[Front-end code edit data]
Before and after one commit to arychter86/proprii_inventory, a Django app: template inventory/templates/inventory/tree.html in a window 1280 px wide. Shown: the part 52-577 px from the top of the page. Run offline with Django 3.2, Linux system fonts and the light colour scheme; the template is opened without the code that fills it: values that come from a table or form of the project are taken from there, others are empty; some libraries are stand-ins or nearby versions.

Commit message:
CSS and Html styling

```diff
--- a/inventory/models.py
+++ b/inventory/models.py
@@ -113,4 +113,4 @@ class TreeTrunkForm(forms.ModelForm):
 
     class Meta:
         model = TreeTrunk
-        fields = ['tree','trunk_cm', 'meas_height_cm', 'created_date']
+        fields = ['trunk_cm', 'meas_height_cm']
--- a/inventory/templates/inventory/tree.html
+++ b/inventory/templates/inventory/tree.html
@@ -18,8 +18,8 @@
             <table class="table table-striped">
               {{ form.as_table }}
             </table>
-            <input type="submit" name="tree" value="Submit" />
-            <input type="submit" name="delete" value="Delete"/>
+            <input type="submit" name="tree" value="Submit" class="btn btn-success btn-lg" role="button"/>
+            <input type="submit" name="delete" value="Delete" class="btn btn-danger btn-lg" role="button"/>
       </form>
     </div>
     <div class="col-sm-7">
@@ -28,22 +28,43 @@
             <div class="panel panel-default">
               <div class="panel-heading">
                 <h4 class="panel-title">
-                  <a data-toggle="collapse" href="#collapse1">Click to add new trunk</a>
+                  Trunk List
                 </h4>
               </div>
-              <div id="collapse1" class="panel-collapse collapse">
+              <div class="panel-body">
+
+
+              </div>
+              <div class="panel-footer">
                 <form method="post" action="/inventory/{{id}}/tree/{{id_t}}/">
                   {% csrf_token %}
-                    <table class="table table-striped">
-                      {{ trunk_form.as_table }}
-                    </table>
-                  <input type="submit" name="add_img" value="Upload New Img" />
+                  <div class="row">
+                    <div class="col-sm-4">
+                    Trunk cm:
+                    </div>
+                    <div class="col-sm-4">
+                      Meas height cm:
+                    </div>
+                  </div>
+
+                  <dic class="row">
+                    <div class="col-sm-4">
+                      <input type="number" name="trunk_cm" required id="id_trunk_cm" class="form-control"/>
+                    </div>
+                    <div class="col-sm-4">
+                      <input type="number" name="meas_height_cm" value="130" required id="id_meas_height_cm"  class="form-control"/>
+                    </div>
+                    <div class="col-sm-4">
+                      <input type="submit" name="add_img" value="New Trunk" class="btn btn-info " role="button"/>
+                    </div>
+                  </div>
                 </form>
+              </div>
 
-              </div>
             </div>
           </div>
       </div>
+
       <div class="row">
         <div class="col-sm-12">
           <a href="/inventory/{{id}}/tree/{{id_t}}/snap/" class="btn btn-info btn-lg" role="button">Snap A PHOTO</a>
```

• **Instructions to follow**
Write out the entries verbatim, all of them.

• **Result**
Before and after one commit to arychter86/proprii_inventory, a Django app: template inventory/templates/inventory/tree.html in a window 1280 px wide. Shown: the part 52-577 px from the top of the page. Run offline with Django 3.2, Linux system fonts and the light colour scheme; the template is opened without the code that fills it: values that come from a table or form of the project are taken from there, others are empty; some libraries are stand-ins or nearby versions.

Commit message:
CSS and Html styling

```diff
--- a/inventory/models.py
+++ b/inventory/models.py
@@ -113,4 +113,4 @@ class TreeTrunkForm(forms.ModelForm):
 
     class Meta:
         model = TreeTrunk
-        fields = ['tree','trunk_cm', 'meas_height_cm', 'created_date']
+        fields = ['trunk_cm', 'meas_height_cm']
--- a/inventory/templates/inventory/tree.html
+++ b/inventory/templates/inventory/tree.html
@@ -18,8 +18,8 @@
             <table class="table table-striped">
               {{ form.as_table }}
             </table>
-            <input type="submit" name="tree" value="Submit" />
-            <input type="submit" name="delete" value="Delete"/>
+            <input type="submit" name="tree" value="Submit" class="btn btn-success btn-lg" role="button"/>
+            <input type="submit" name="delete" value="Delete" class="btn btn-danger btn-lg" role="button"/>
       </form>
     </div>
     <div class="col-sm-7">
@@ -28,22 +28,43 @@
             <div class="panel panel-default">
               <div class="panel-heading">
                 <h4 class="panel-title">
-                  <a data-toggle="collapse" href="#collapse1">Click to add new trunk</a>
+                  Trunk List
                 </h4>
               </div>
-              <div id="collapse1" class="panel-collapse collapse">
+              <div class="panel-body">
+
+
+              </div>
+              <div class="panel-footer">
                 <form method="post" action="/inventory/{{id}}/tree/{{id_t}}/">
                   {% csrf_token %}
-                    <table class="table table-striped">
-                      {{ trunk_form.as_table }}
-                    </table>
-                  <input type="submit" name="add_img" value="Upload New Img" />
+                  <div class="row">
+                    <div class="col-sm-4">
+                    Trunk cm:
+                    </div>
+                    <div class="col-sm-4">
+                      Meas height cm:
+                    </div>
+                  </div>
+
+                  <dic class="row">
+                    <div class="col-sm-4">
+                      <input type="number" name="trunk_cm" required id="id_trunk_cm" class="form-control"/>
+                    </div>
+                    <div class="col-sm-4">
+                      <input type="number" name="meas_height_cm" value="130" required id="id_meas_height_cm"  class="form-control"/>
+                    </div>
+                    <div class="col-sm-4">
+                      <input type="submit" name="add_img" value="New Trunk" class="btn btn-info " role="button"/>
+                    </div>
+                  </div>
                 </form>
+              </div>
 
-              </div>
             </div>
           </div>
       </div>
+
       <div class="row">
         <div class="col-sm-12">
           <a href="/inventory/{{id}}/tree/{{id_t}}/snap/" class="btn btn-info btn-lg" role="button">Snap A PHOTO</a>
```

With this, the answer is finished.